Records for the exercise:
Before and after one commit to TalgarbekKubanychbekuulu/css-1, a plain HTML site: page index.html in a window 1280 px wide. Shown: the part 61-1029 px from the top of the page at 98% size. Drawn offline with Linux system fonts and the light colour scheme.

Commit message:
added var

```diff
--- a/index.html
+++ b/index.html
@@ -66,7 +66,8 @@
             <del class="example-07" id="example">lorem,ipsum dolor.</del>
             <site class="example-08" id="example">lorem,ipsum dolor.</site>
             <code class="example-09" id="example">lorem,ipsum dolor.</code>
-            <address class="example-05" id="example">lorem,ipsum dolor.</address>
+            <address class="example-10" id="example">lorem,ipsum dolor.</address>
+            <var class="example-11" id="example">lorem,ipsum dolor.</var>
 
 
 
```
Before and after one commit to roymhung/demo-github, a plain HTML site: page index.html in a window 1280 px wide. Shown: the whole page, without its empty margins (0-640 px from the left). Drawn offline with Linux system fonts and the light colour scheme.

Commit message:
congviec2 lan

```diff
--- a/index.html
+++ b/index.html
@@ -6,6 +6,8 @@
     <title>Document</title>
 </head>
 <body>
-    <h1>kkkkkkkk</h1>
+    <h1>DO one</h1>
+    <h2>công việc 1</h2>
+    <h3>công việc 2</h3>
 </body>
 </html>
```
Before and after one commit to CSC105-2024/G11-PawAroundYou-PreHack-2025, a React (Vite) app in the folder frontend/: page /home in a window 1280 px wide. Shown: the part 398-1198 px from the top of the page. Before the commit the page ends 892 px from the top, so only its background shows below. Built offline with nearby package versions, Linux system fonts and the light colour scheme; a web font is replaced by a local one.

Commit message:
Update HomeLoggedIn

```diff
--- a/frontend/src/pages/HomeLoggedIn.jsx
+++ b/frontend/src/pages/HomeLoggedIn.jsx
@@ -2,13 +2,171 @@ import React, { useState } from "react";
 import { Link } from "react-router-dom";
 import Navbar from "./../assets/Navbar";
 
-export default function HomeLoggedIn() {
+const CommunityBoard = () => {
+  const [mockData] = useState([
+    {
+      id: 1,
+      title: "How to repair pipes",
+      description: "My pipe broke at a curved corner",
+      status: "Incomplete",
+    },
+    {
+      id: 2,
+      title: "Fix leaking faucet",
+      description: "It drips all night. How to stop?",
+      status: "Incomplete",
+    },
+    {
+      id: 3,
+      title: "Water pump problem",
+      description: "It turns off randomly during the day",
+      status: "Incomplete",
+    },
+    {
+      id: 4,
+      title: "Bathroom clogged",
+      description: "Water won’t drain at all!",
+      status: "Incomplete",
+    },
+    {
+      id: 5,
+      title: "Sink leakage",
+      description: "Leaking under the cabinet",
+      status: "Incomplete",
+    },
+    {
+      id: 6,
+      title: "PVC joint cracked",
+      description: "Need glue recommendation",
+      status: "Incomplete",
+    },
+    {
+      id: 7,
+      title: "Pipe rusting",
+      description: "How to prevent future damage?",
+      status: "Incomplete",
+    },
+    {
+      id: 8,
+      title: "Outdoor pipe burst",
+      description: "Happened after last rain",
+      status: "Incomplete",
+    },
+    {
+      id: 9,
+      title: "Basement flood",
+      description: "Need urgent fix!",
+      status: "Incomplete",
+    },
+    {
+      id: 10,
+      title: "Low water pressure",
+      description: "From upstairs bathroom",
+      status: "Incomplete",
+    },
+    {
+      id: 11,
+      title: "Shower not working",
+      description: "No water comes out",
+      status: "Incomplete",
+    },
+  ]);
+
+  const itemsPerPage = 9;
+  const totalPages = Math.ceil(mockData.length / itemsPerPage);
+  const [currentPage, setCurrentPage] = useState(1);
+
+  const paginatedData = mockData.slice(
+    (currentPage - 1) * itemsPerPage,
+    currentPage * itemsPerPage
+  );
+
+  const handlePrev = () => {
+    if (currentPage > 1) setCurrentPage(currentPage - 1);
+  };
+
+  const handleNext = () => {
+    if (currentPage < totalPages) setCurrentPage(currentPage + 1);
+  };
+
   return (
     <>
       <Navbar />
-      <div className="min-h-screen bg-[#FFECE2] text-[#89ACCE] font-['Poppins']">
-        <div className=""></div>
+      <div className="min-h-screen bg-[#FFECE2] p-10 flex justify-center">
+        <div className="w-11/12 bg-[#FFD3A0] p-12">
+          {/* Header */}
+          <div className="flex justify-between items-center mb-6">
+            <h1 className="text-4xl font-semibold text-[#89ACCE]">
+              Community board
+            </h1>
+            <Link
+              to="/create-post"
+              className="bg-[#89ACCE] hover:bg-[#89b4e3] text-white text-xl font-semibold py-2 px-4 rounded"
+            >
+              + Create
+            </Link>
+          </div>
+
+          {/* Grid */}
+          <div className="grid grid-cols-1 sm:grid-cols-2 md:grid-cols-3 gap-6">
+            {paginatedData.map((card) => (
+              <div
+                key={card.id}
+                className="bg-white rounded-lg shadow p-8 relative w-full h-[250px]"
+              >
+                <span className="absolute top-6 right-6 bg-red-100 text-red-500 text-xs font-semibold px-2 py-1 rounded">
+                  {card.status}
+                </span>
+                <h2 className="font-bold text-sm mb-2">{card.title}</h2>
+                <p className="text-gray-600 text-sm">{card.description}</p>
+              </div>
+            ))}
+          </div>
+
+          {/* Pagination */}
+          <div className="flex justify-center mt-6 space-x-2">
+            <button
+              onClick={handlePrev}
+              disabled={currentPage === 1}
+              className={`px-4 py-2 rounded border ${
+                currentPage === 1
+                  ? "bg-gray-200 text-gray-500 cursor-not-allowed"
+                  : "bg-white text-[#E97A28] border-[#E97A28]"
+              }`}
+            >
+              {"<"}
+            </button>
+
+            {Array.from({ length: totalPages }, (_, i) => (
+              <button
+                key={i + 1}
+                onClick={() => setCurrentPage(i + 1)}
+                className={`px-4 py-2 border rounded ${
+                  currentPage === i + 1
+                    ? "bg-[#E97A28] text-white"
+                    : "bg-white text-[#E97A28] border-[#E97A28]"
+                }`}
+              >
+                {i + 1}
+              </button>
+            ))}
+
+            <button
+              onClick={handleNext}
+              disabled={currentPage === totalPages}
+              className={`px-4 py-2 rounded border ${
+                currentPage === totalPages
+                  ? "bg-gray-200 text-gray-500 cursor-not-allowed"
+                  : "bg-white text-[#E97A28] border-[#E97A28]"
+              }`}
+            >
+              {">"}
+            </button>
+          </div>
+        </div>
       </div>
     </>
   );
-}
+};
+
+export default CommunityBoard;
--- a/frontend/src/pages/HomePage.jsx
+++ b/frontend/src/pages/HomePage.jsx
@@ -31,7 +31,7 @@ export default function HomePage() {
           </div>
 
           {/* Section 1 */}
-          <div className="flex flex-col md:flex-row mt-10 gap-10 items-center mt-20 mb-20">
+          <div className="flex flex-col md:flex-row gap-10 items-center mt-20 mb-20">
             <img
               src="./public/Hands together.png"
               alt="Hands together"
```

Work item:
Starting at the first entry and ending at the last, reproduce each one exactly.

Worked solution:
Before and after one commit to TalgarbekKubanychbekuulu/css-1, a plain HTML site: page index.html in a window 1280 px wide. Shown: the part 61-1029 px from the top of the page at 98% size. Drawn offline with Linux system fonts and the light colour scheme.

Commit message:
added var

```diff
--- a/index.html
+++ b/index.html
@@ -66,7 +66,8 @@
             <del class="example-07" id="example">lorem,ipsum dolor.</del>
             <site class="example-08" id="example">lorem,ipsum dolor.</site>
             <code class="example-09" id="example">lorem,ipsum dolor.</code>
-            <address class="example-05" id="example">lorem,ipsum dolor.</address>
+            <address class="example-10" id="example">lorem,ipsum dolor.</address>
+            <var class="example-11" id="example">lorem,ipsum dolor.</var>
 
 
 
```
Before and after one commit to roymhung/demo-github, a plain HTML site: page index.html in a window 1280 px wide. Shown: the whole page, without its empty margins (0-640 px from the left). Drawn offline with Linux system fonts and the light colour scheme.

Commit message:
congviec2 lan

```diff
--- a/index.html
+++ b/index.html
@@ -6,6 +6,8 @@
     <title>Document</title>
 </head>
 <body>
-    <h1>kkkkkkkk</h1>
+    <h1>DO one</h1>
+    <h2>công việc 1</h2>
+    <h3>công việc 2</h3>
 </body>
 </html>
```
Before and after one commit to CSC105-2024/G11-PawAroundYou-PreHack-2025, a React (Vite) app in the folder frontend/: page /home in a window 1280 px wide. Shown: the part 398-1198 px from the top of the page. Before the commit the page ends 892 px from the top, so only its background shows below. Built offline with nearby package versions, Linux system fonts and the light colour scheme; a web font is replaced by a local one.

Commit message:
Update HomeLoggedIn

```diff
--- a/frontend/src/pages/HomeLoggedIn.jsx
+++ b/frontend/src/pages/HomeLoggedIn.jsx
@@ -2,13 +2,171 @@ import React, { useState } from "react";
 import { Link } from "react-router-dom";
 import Navbar from "./../assets/Navbar";
 
-export default function HomeLoggedIn() {
+const CommunityBoard = () => {
+  const [mockData] = useState([
+    {
+      id: 1,
+      title: "How to repair pipes",
+      description: "My pipe broke at a curved corner",
+      status: "Incomplete",
+    },
+    {
+      id: 2,
+      title: "Fix leaking faucet",
+      description: "It drips all night. How to stop?",
+      status: "Incomplete",
+    },
+    {
+      id: 3,
+      title: "Water pump problem",
+      description: "It turns off randomly during the day",
+      status: "Incomplete",
+    },
+    {
+      id: 4,
+      title: "Bathroom clogged",
+      description: "Water won’t drain at all!",
+      status: "Incomplete",
+    },
+    {
+      id: 5,
+      title: "Sink leakage",
+      description: "Leaking under the cabinet",
+      status: "Incomplete",
+    },
+    {
+      id: 6,
+      title: "PVC joint cracked",
+      description: "Need glue recommendation",
+      status: "Incomplete",
+    },
+    {
+      id: 7,
+      title: "Pipe rusting",
+      description: "How to prevent future damage?",
+      status: "Incomplete",
+    },
+    {
+      id: 8,
+      title: "Outdoor pipe burst",
+      description: "Happened after last rain",
+      status: "Incomplete",
+    },
+    {
+      id: 9,
+      title: "Basement flood",
+      description: "Need urgent fix!",
+      status: "Incomplete",
+    },
+    {
+      id: 10,
+      title: "Low water pressure",
+      description: "From upstairs bathroom",
+      status: "Incomplete",
+    },
+    {
+      id: 11,
+      title: "Shower not working",
+      description: "No water comes out",
+      status: "Incomplete",
+    },
+  ]);
+
+  const itemsPerPage = 9;
+  const totalPages = Math.ceil(mockData.length / itemsPerPage);
+  const [currentPage, setCurrentPage] = useState(1);
+
+  const paginatedData = mockData.slice(
+    (currentPage - 1) * itemsPerPage,
+    currentPage * itemsPerPage
+  );
+
+  const handlePrev = () => {
+    if (currentPage > 1) setCurrentPage(currentPage - 1);
+  };
+
+  const handleNext = () => {
+    if (currentPage < totalPages) setCurrentPage(currentPage + 1);
+  };
+
   return (
     <>
       <Navbar />
-      <div className="min-h-screen bg-[#FFECE2] text-[#89ACCE] font-['Poppins']">
-        <div className=""></div>
+      <div className="min-h-screen bg-[#FFECE2] p-10 flex justify-center">
+        <div className="w-11/12 bg-[#FFD3A0] p-12">
+          {/* Header */}
+          <div className="flex justify-between items-center mb-6">
+            <h1 className="text-4xl font-semibold text-[#89ACCE]">
+              Community board
+            </h1>
+            <Link
+              to="/create-post"
+              className="bg-[#89ACCE] hover:bg-[#89b4e3] text-white text-xl font-semibold py-2 px-4 rounded"
+            >
+              + Create
+            </Link>
+          </div>
+
+          {/* Grid */}
+          <div className="grid grid-cols-1 sm:grid-cols-2 md:grid-cols-3 gap-6">
+            {paginatedData.map((card) => (
+              <div
+                key={card.id}
+                className="bg-white rounded-lg shadow p-8 relative w-full h-[250px]"
+              >
+                <span className="absolute top-6 right-6 bg-red-100 text-red-500 text-xs font-semibold px-2 py-1 rounded">
+                  {card.status}
+                </span>
+                <h2 className="font-bold text-sm mb-2">{card.title}</h2>
+                <p className="text-gray-600 text-sm">{card.description}</p>
+              </div>
+            ))}
+          </div>
+
+          {/* Pagination */}
+          <div className="flex justify-center mt-6 space-x-2">
+            <button
+              onClick={handlePrev}
+              disabled={currentPage === 1}
+              className={`px-4 py-2 rounded border ${
+                currentPage === 1
+                  ? "bg-gray-200 text-gray-500 cursor-not-allowed"
+                  : "bg-white text-[#E97A28] border-[#E97A28]"
+              }`}
+            >
+              {"<"}
+            </button>
+
+            {Array.from({ length: totalPages }, (_, i) => (
+              <button
+                key={i + 1}
+                onClick={() => setCurrentPage(i + 1)}
+                className={`px-4 py-2 border rounded ${
+                  currentPage === i + 1
+                    ? "bg-[#E97A28] text-white"
+                    : "bg-white text-[#E97A28] border-[#E97A28]"
+                }`}
+              >
+                {i + 1}
+              </button>
+            ))}
+
+            <button
+              onClick={handleNext}
+              disabled={currentPage === totalPages}
+              className={`px-4 py-2 rounded border ${
+                currentPage === totalPages
+                  ? "bg-gray-200 text-gray-500 cursor-not-allowed"
+                  : "bg-white text-[#E97A28] border-[#E97A28]"
+              }`}
+            >
+              {">"}
+            </button>
+          </div>
+        </div>
       </div>
     </>
   );
-}
+};
+
+export default CommunityBoard;
--- a/frontend/src/pages/HomePage.jsx
+++ b/frontend/src/pages/HomePage.jsx
@@ -31,7 +31,7 @@ export default function HomePage() {
           </div>
 
           {/* Section 1 */}
-          <div className="flex flex-col md:flex-row mt-10 gap-10 items-center mt-20 mb-20">
+          <div className="flex flex-col md:flex-row gap-10 items-center mt-20 mb-20">
             <img
               src="./public/Hands together.png"
               alt="Hands together"
```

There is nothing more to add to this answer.